Other property owners, such as Pete Lang of Conservation by Design, built an entirely new building.
Olson's building won't be the only new construction going up in downtown. S.E. Miller Construction owns the open lot across Springs Street from Olson's property and announced plans to build a multistory mixed use building on the lot after the 1890s era home on the site was torn down two years ago. However, S.E. MIller President Shannon Miller said at the time that redevelopment of the property probably wouldn't happen for a few years.
A short distance away, Fort Mill attorney Bayles Mack, who owns several properties downtown, plans to rebuild on the former site of Tony's Pizza, which burned down more than a year ago. That project is scheduled to be done in conjunction with plans to redevelop part of Confederate Park, and will include a multistory building with a restaurant or retail on the first floor and either offices or apartments upstairs.
And just across the railroad tracks Fort Mill is working with Lang's firm to develop a mixed-use project on approximately two acres it is leasing from Springs Global.
Olson has not decided on a name for his new project. According to Glenn, he wants to involve the entire town in the process.
"We're going to host a contest for Fort Mill to name the project and building," Glenn said. "It will remain nameless until Fort Mill names it."
Town residents will be able to submit their suggested name by e-mail to firstname.lastname@example.org. Suggestions should be approximately 100 words and detail why that name is the best. Entries are limited to one per person, and there will be a limited time in which to submit names, though a deadline has not been set yet, Glenn said. Olson, Glenn, Fort Mill Mayor Danny Funderburk and Planning Director Andy Merrimann will serve as judges.

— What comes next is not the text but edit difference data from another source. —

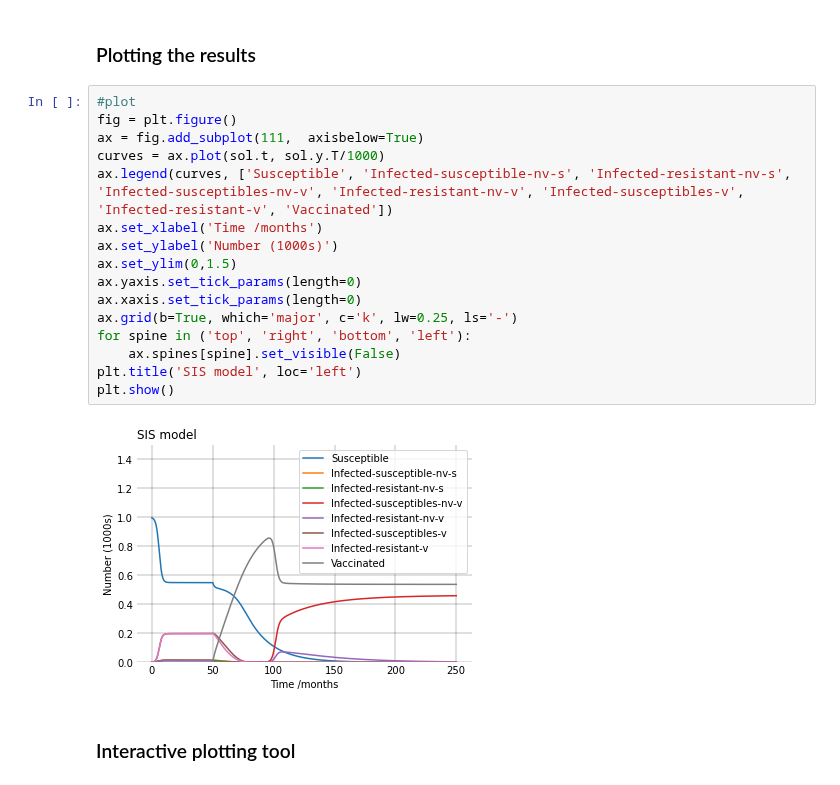
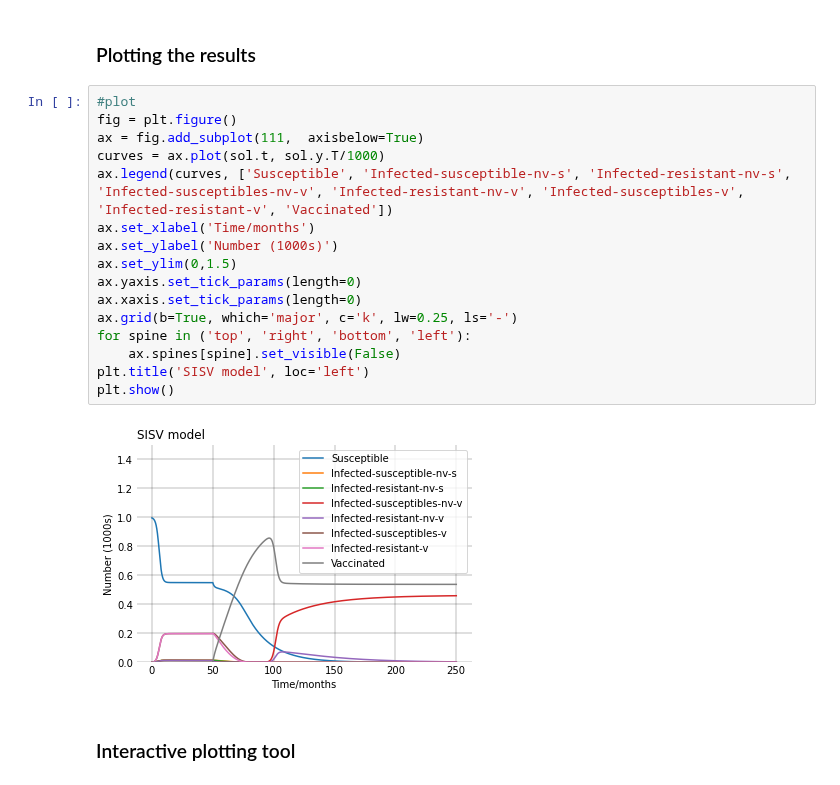
Before and after one commit to mjemons/IDD_TB, a Jupyter notebook: scripts/simulation-SISV.ipynb, the cells around one changed output. Saved outputs shown, nothing was run; the diff lists cells and outputs as text.

```diff
--- a/scripts/simulation-SISV.ipynb
+++ b/scripts/simulation-SISV.ipynb
@@ -147,21 +147,21 @@ sol = solve_ivp(SISV, [0,t], y0, rtol=1e-6, method = 'RK23', dense_output = True
 # %%
 #plot
 fig = plt.figure()
 ax = fig.add_subplot(111,  axisbelow=True)
 curves = ax.plot(sol.t, sol.y.T/1000)
 ax.legend(curves, ['Susceptible', 'Infected-susceptible-nv-s', 'Infected-resistant-nv-s', 'Infected-susceptibles-nv-v', 'Infected-resistant-nv-v', 'Infected-susceptibles-v', 'Infected-resistant-v', 'Vaccinated'])
-ax.set_xlabel('Time /months')
+ax.set_xlabel('Time/months')
 ax.set_ylabel('Number (1000s)')
 ax.set_ylim(0,1.5)
 ax.yaxis.set_tick_params(length=0)
 ax.xaxis.set_tick_params(length=0)
 ax.grid(b=True, which='major', c='k', lw=0.25, ls='-')
 for spine in ('top', 'right', 'bottom', 'left'):
     ax.spines[spine].set_visible(False)
-plt.title('SIS model', loc='left')
+plt.title('SISV model', loc='left')
 plt.show()
 # %% [output]
-[figure, old version]
+[figure, new version]
 # %% [markdown]
 ### Interactive plotting tool
 # %%
```
Also changed, not shown: parts of 1 cell of this notebook, 1 other file.
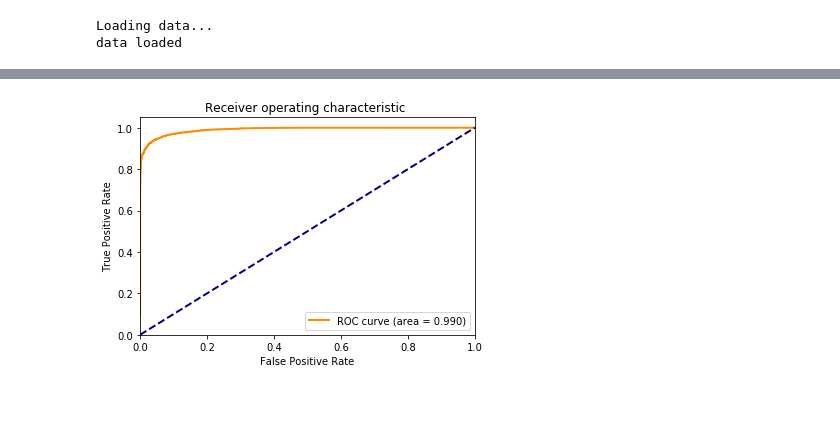
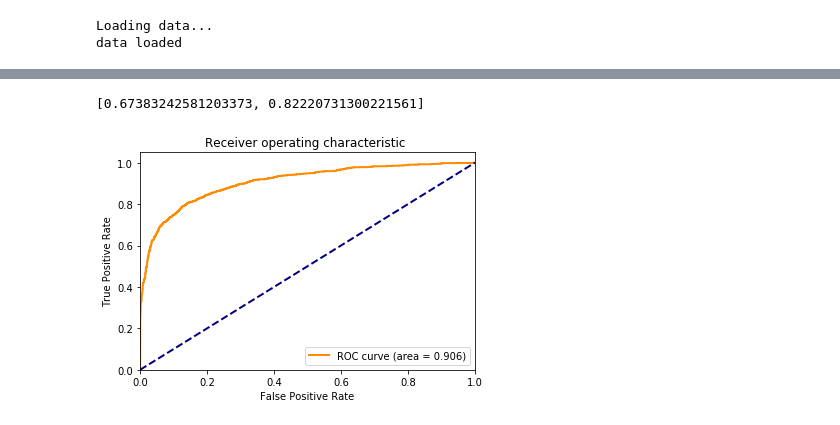
Before and after one commit to MengyuanZhu/Deep-SMILES, a Jupyter notebook: conv1d.ipynb, the cells around one changed output, grey strips where cells are left out. Cells and saved outputs as stored; diff of their text form; code cells hidden in the pictures.

Commit message:
save model

```diff
--- a/conv1d.ipynb
+++ b/conv1d.ipynb
@@ -77,18 +77,20 @@ model.add(Dropout(0.2))
 
 # we add a Convolution1D, which will learn filters
 # word group filters of size filter_length:
-model.add(Conv1D(filters,
-                 kernel_size,
+model.add(Conv1D(filters=1000,
+                 kernel_size=3,
                  padding='valid',
                  activation='relu',
                  strides=1))
+
 # we use max pooling:
 model.add(GlobalMaxPooling1D())
+
+
 
 # We add a vanilla hidden layer:
 model.add(Dense(hidden_dims))
 model.add(Dropout(0.2))
-
 
 
 model.add(Activation('relu'))
@@ -102,8 +104,7 @@ model.compile(loss='binary_crossentropy',
               metrics=['accuracy'])
 # %%
 model.fit(X_train, y_train,
-          batch_size=batch_size,
+          batch_size=100,
           epochs=100,
-          validation_split=0.2,
-          validation_data=(X_train, y_train))
+          validation_split=0.2)
 # %% [output]
@@ -130,27 +129,32 @@ y_score=model.predict_proba(X_train)
+# %%
+y_score=model.predict_proba(X_test)
+model.evaluate(X_test, y_test, verbose=0)
+# %% [output]
+[0.67383242581203373, 0.82220731300221561]
 # %%
 %matplotlib inline
 import matplotlib.pyplot as plt
 from sklearn.metrics import roc_curve, auc
 
 
 
 y_score_get_value=[]
 for item in y_score:
     y_score_get_value.append(item[0])
 
-fpr, tpr, _ = roc_curve(y_train, y_score_get_value)
+fpr, tpr, _ = roc_curve(y_test, y_score_get_value)
 
 plt.figure()
 lw = 2
 plt.plot(fpr, tpr, color='darkorange',
          lw=lw, label='ROC curve (area = %0.3f)' % auc(fpr,tpr))
 plt.plot([0, 1], [0, 1], color='navy', lw=lw, linestyle='--')
 plt.xlim([0.0, 1.0])
 plt.ylim([0.0, 1.05])
 plt.xlabel('False Positive Rate')
 plt.ylabel('True Positive Rate')
 plt.title('Receiver operating characteristic ')
 plt.legend(loc="lower right")
 plt.show()
 # %% [output]
-[figure, old version]
+[figure, new version]
```
Also changed, not shown: parts of 4 cells of this notebook, 1 other file.
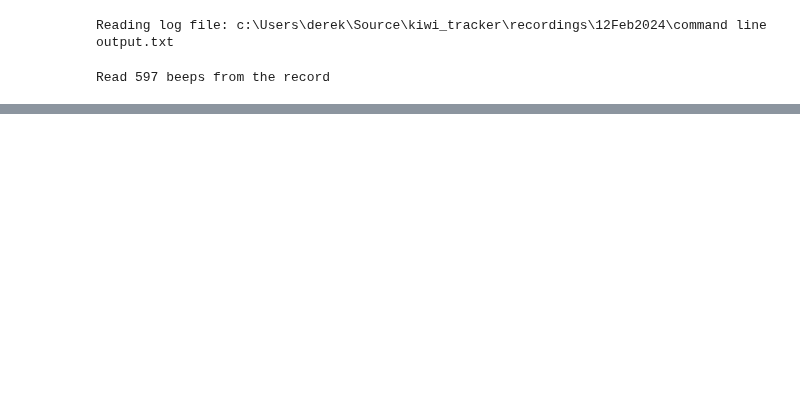
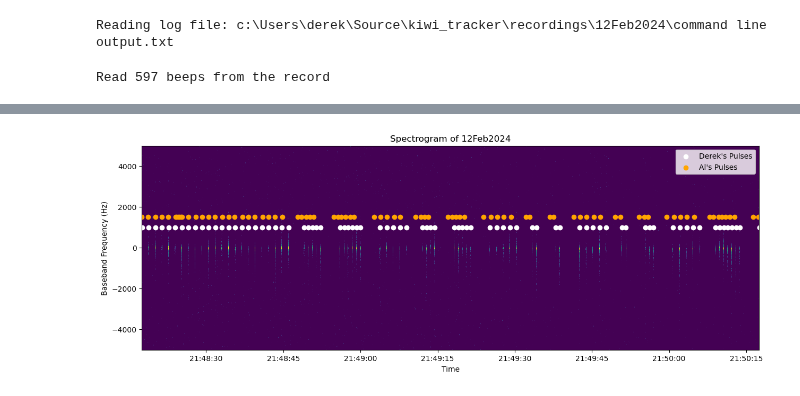
Before and after one commit to bigalnz/test_fft, a Jupyter notebook: notebooks/plot_log.ipynb, the cells around one changed output, grey strips where cells are left out. Cells and saved outputs as stored; diff of their text form; code cells hidden in the pictures; blank space fills up the shorter version.

```diff
--- a/notebooks/plot_log.ipynb
+++ b/notebooks/plot_log.ipynb
@@ -89,0 +92,4 @@ fig.savefig(path.abspath(path.join(recordings_dir, recording_name, f'{recording_
+# %%
+signal = np.fromfile(path.abspath(path.join(recordings_dir, recording_name, 'testing_gain.fc32')), 'complex64')
+t0 = np.datetime64(dates[0])
+fs = 10240
@@ -89,0 +107,28 @@ fig.savefig(path.abspath(path.join(recordings_dir, recording_name, f'{recording_
+# %%
+fs = 10240
+x = signal[fs*0:fs*120]
+NFFT = 512
+w = np.blackman(NFFT)
+f = np.fft.fftshift(np.abs(np.fft.fft(w * x[:x.size//NFFT*NFFT].reshape(-1, NFFT)))**2, axes=1)
+tf = t0 + (NFFT / fs * 1e9) * np.arange(f.shape[0]) * np.timedelta64(1, 'ns')
+faxis = np.fft.fftshift(np.fft.fftfreq(NFFT, 1/fs))
+# %%
+fsel = (faxis >= -5000) & (faxis <= 5000)
+#fsel = (faxis > -10000)
+plt.figure(figsize=(15, 5))
+plt.imshow(10*np.log10(f[:, fsel]).T[::-1], aspect='auto', vmin=-5, vmax=10,
+           extent=[tf[0], tf[-1], faxis[fsel][0], faxis[fsel][-1]])
+plt.xlabel('Time')
+plt.ylabel('Baseband Frequency (Hz)')
+plt.title(f'Spectrogram of {recording_name}');
+
+peak_ffts = peaks/NFFT
+peak_indexs = t0 + (NFFT / fs * 1e9) * peak_ffts * np.timedelta64(1, 'ns')
+l1 = plt.scatter(peak_indexs, [1000]*len(peak_indexs), c='white', marker='o')
+l2 = plt.scatter(dates, [1500]*len(dates), c='orange', marker='o')
+
+plt.legend((l1, l2), ("Derek's Pulses", "Al's Pulses"))
+
+plt.savefig(path.abspath(path.join(recordings_dir, recording_name, f'{recording_name}_spectrogram.png')), format='png', bbox_inches='tight')
+# %% [output]
+[figure, added]
```
Also changed, not shown: parts of 6 cells of this notebook.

In addition to the corner lot, Olson also owns two to three acres behind the lot and neighboring businesses along Tom Hall Street, an area covered by Fort Mill's Tom Hall Corridor Overlay District.